Here you will find samples of some of our writing resources.

Character Generator

Choose a two numbers from 1-9:  e.g. 3 & 6.
Find where those numbers meet on the chart below by matching them with the Column 3 with Row 6.  In this case they match at “village hero”. Repeat this process twice more and start writing about that character.
Your results might be serious “village hero”, “your mother”, “private detective” or ridiculous “village hero”, “tomato”, “Rasputin”, but that’s part of the fun.  Can you write a moving tale about a tomato called Rasputin who saves the village?  Or is a village saved by Rasputin’s tomato allergy? (Click to enlarge)

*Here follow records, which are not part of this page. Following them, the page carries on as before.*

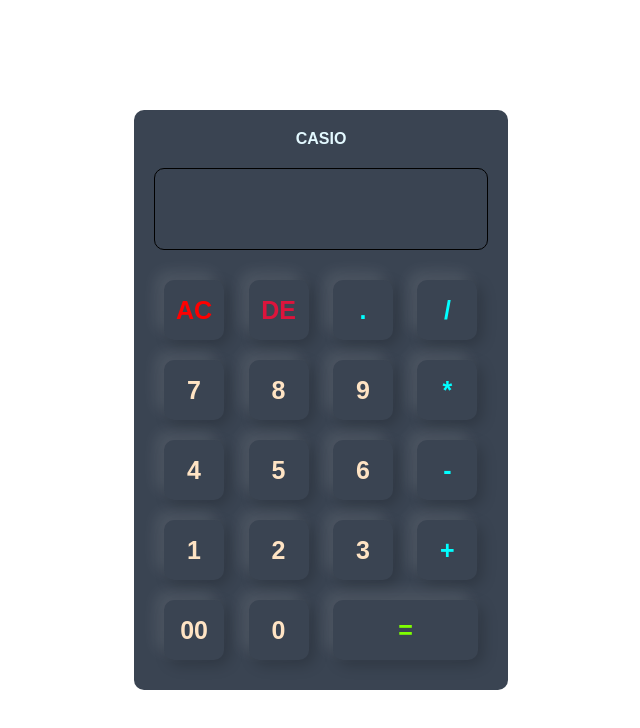
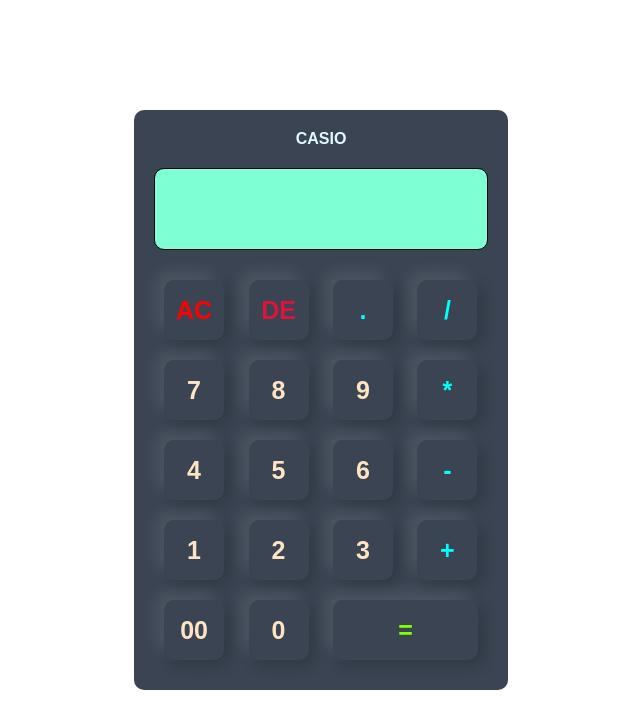
Before and after one commit to Anupam00/simplecalculator, a plain HTML site: page index.html in a window 1280 px wide. Shown: the whole page, without its empty margins (319-959 px from the left). Drawn offline with Linux system fonts and the light colour scheme.

Commit message:
Added background display color of the display

```diff
--- a/styles.css
+++ b/styles.css
@@ -46,13 +46,15 @@ form .display{
     margin:20px 0;
     border: black solid 1px;
     border-radius: 10px;
+    background: aquamarine;
 }
 
 form .display input{
     text-align: right;
     flex: 1;
-    font-size: 45px;
+    font-size: 43px;
     box-shadow: none;
+    color: black;
 }
 
 form input.equal{
```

characters prompt

Life’s Stenographer

Take a computer or pen and plenty of paper and find a moderately busy café. Place yourself so that you are not too far from the main cluster of people and get to work.

First, write down any abstract words or phrases that you hear that interest you. The aim of the first exercise is to transcribe fragments, for example; “9 tomorrow”, “amazing”, “Knackered”.

Now lock into a conversation. The aim of this exercise is to transcribe. It doesn’t matter how banal the conversation may appear to be, your role is not to judge or to edit, it is simply to listen and write. You will have to work quickly so don’t worry about formatting, just write as you hear.

*A word of warning: This is, to an extent, an invasion of privacy and you may find yourself in a bit of trouble if you are discovered. Be surreptitious and if you do use this material be respectful and change names.

Now fix onto an interesting character in the café. Describe them as would a serious novelist, paying attention to not just their appearance but how they come across: their seating position, the sound of their breath, any mannerisms. What makes them interesting?

*Once again, be careful. Try not to make them uncomfortable.

If you haven’t already done so, give your character a name. Take him or her out of the café, by describing their movements as they walk down the street. Now you are back to fiction, inventing a whole series of actions for them and placing them in hypothetical situations.

Think of a colour. Pay the bill and leave the café. For the next 15 minutes make a mental note of everything you see in that colour. When you get home immediately go to your desk. Pick the most interesting thing you saw and write about it. Your writing should be impressionistic.

Now write up your transcriptions from the café. Choose a format: you could write out your notes in play form, giving names for each new speaker and bracketing the pauses, or write a third person novel extract. Can you shape the conversation? Can you discover hidden dynamics?

Finally, take your list of abstract words or phrases. Underline any that interest you and then place these at the top of a fresh piece of paper. Write, letting the phrase be used as a first word or a title. See where it takes you.